Windows Phone 8 smartphones, which have been officially launched, will support 46 of the top 50 most popular smartphone apps with a Data Sense app for more efficient data usage that will first be supported by Verizon Wireless.
CEO Steve Ballmer described the Windows Phone 8 mobile operating system as offering personalization that other smartphones don't have through the use of live tiles and other features.
"People all over the world are about to fall in love with Windows Phone," Ballmer said in a Webcast presentation. "It has killer hardware and is the most personal smartphone available."
Ballmer made a mild dig at Apple with its successful iPhone, which hasn't varied much in size or shape until the launch of the larger iPhone 5. "We have a different perspective on what a smartphone should be ... and didn't want just a single phone for all of us but wanted to build a phone that could be personal for each of us."
In the US, Verizon will carry the Windows Phone 8X by HTC for $199.99 with a two-year contract and the Nokia Lumia 822, exclusively, for $99.99 with a two-year contract. Both will ship by Thanksgiving. In December, Verizon also will have the Samsung ATIV Odyssey smartphone.
AT&T will carry the Nokia Lumia 920, the Lumia 820 and the Windows Phone 8X by HTC, all going on sale in November, with precise pricing and launch dates coming later.
T-Mobile will have the Windows Phone 8X by HTC starting at $149.99 for the 16GB version and the Nokia Lumia 810 from $99.99, starting Nov. 14.
Joe Belfiore, the head of the Windows Phone effort at Microsoft, described the Data Sense feature in WP8 as providing 45% more Web browsing on a data plan than without it. Data Sense conserves a data plan's allowance by compressing images, deferring data tasks to free Wi-Fi and automatically adjusting a person's usage as he or she gets closer to a plan's limits, Microsoft said. Verizon will be the first carrier to offer Data Sense in the US. Other details weren't available.
Both Ballmer and Belfiore stressed that the 46 top apps in Windows Phone 8 will include Pandora, with an ad-free version for a year. There are 120,000 apps to choose from in the Windows Phone store.
Other features announced Monday in WP8 include a concept called Kid's Corner. With this feature, a parent can lock the phone so a child can use it without fear the child will access sensitive information from a parent's employer.

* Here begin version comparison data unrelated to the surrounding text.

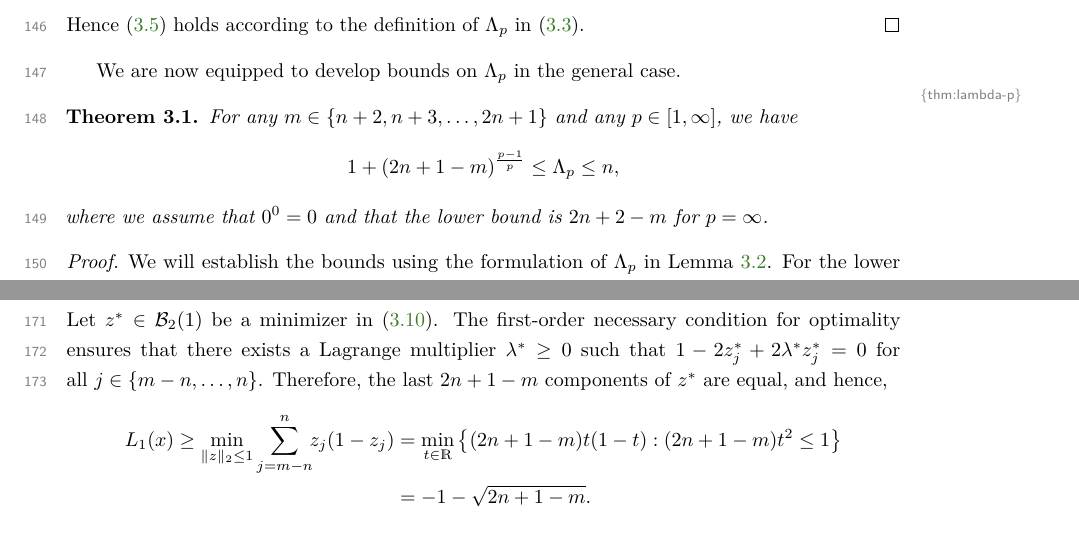
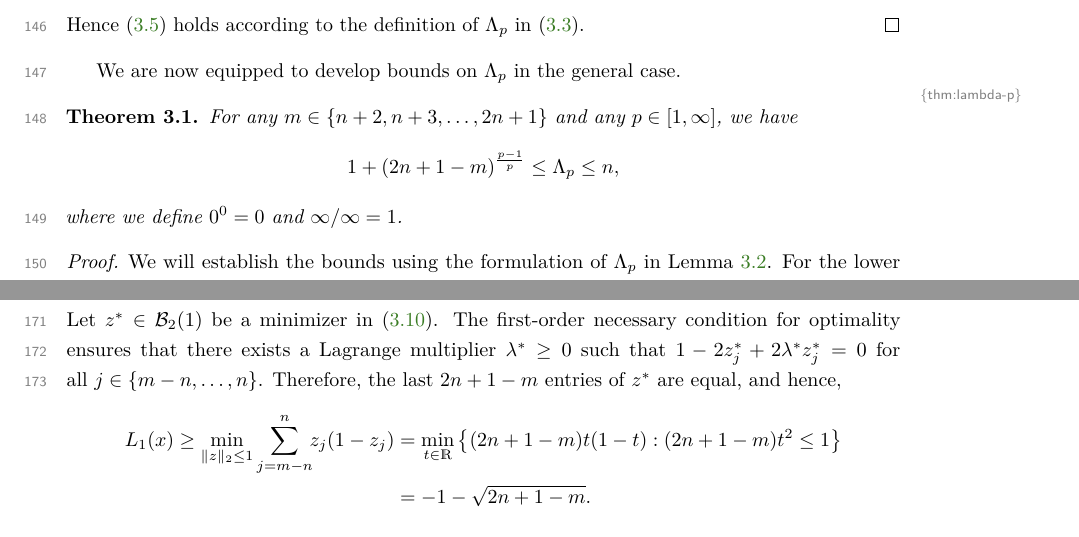
Before and after one commit to ragonneau-papers/2024-powell-set, a LaTeX paper (optimset.tex): two parts of pages 7 and 9 of 10, joined at a grey line, cut so that both start at the same text. Compiled offline with pdfLaTeX.

Commit message:
lemma 3.2

```diff
--- a/optimset.tex
+++ b/optimset.tex
@@ -497,16 +497,15 @@ We are now equipped to develop bounds on~$\Lambda_p$ in the general case.
     \begin{equation*}
         1 + (2n + 1 - m)^{\frac{p - 1}{p}} \le \Lambda_p \le n,
     \end{equation*}
-    where we assume that~$0^0 = 0$ and that the lower bound is~$2n + 2 - m$ for~$p = \infty$.
+    where we define~$0^0 = 0$ and~$\infty/\infty = 1$.% the lower bound is~$2n + 2 - m$ for~$p = \infty$.
 \end{theorem}
 
 \begin{proof}
     We will establish the bounds using the formulation of~$\Lambda_p$ in Lemma~\ref{lem:lambda-p}.
-    For the lower bound, by considering only the points in~$\R^n$ whose leading~$m - n - 1$ components are zeros and whose remaining~$2n + 1 - m$ components are equal, we have
+    For the lower bound, by considering only the points in~$\R^n$ whose leading~$m - n - 1$ entries are zeros and whose remaining~$2n + 1 - m$ entries are equal, we have
     \begin{equation*}
         \Lambda_p \ge \max_{t \in \R} \set[\bigg]{1 - \frac{1}{\Delta} (2n + 1 - m) t : (2n + 1 - m) \abs{t}^p \le \Delta^p} = 1 + (2n + 1 - m)^{\frac{p - 1}{p}}.
     \end{equation*}
-
     We now prove the upper bound.
     For any~$p \ge 1$, we have~$\mathcal{B}_p(\Delta) \subseteq \mathcal{B}_{\infty}(\Delta)$, so that~$\Lambda_p \le \Lambda_{\infty}$.
     Therefore, we only need to show that~$\Lambda_{\infty} \le n$.
@@ -584,7 +583,7 @@ We now calculate the exact value of~$\Lambda_p$ in some special cases.
     Let~$z^{\ast} \in \mathcal{B}_2(1)$ be a minimizer in~\eqref{eq:lambda-p-2-p}.
     The first-order necessary condition for optimality ensures that there exists a Lagrange
     multiplier~$\lambda^{\ast} \ge 0$ such that~$1 - 2 z_j^{\ast} + 2 \lambda^{\ast} z_j^{\ast} = 0$ for all~$j \in \set{m - n, \dots, n}$.
-    Therefore, the last~$2n + 1 - m$ components of~$z^{\ast}$ are equal, and hence,
+    Therefore, the last~$2n + 1 - m$ entries of~$z^{\ast}$ are equal, and hence,
     \begin{align*}
         \lagp[1](x) \ge \min_{\norm{z}_2 \le 1} \sum_{j = m - n}^n \!\! z_j (1 - z_j)   & = \min_{t \in \R} \set[\big]{(2n + 1 - m) t (1 - t) : (2n + 1 - m) t^2 \le 1}\\
                                                                                         & = -1 - \sqrt{2n + 1 - m}.
```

Another concept called Rooms allow users to create private groups with others who have Windows Phone 8 devices and easily connect with them.
The few Windows Phone 8 features announced Monday did not persuade analysts that the platform can go well above 10 per cent market share in 2013, although the features were seen as positive.
"Microsoft has devices with some very compelling features for families with kids who are looking for a simple way to have their content everywhere" and still protected, said Patrick Moorhead, an analyst at Moor Insights and Strategy.
Moorhead said he would withhold judgment on Data Sense until there is independent research that can verify the 45 per cent savings.
Moorhead said the Kid's Corner feature is an example of how Microsoft has sought to distinguish the platform from others, but added: "I do not think that what they have launched will be enough to quickly catapult them into a strong #3 of ecosytems." He said Microsoft needs to more tightly integrate Xbox with Windows 8 to gain more market share.
Ovum analyst Nick Dillon noted that Windows Phone has less than a 5% share of the smartphone market, but can grow to 13 per cent in 2017. He said that support from mobile operators will help, as well as the design of Windows Phone 8 with its connections to Windows 8 tablets, desktops and all-in-one devices.
Jack Gold, an analyst at J. Gold Associates, said there was almost no mention at the Windows Phone 8 launch of enterprise capabilities.
"It disturbed me that Microsoft didn't mention business users and the enterprise and that the event was very consumer focused," Gold said. He said that a brief discussion about using Sky Drive as the repository for Office documents should have merited more attention.
He added that the concept of "Rooms" could be applied to a group of workers, as well as to a family, although Microsoft didn't clarify the use.
Matt Hamblen covers mobile and wireless, smartphones and other handhelds, and wireless networking for Computerworld. Follow Matt on Twitter at @matthamblen or subscribe to Matt's RSS feed. His email address is firstname.lastname@example.org.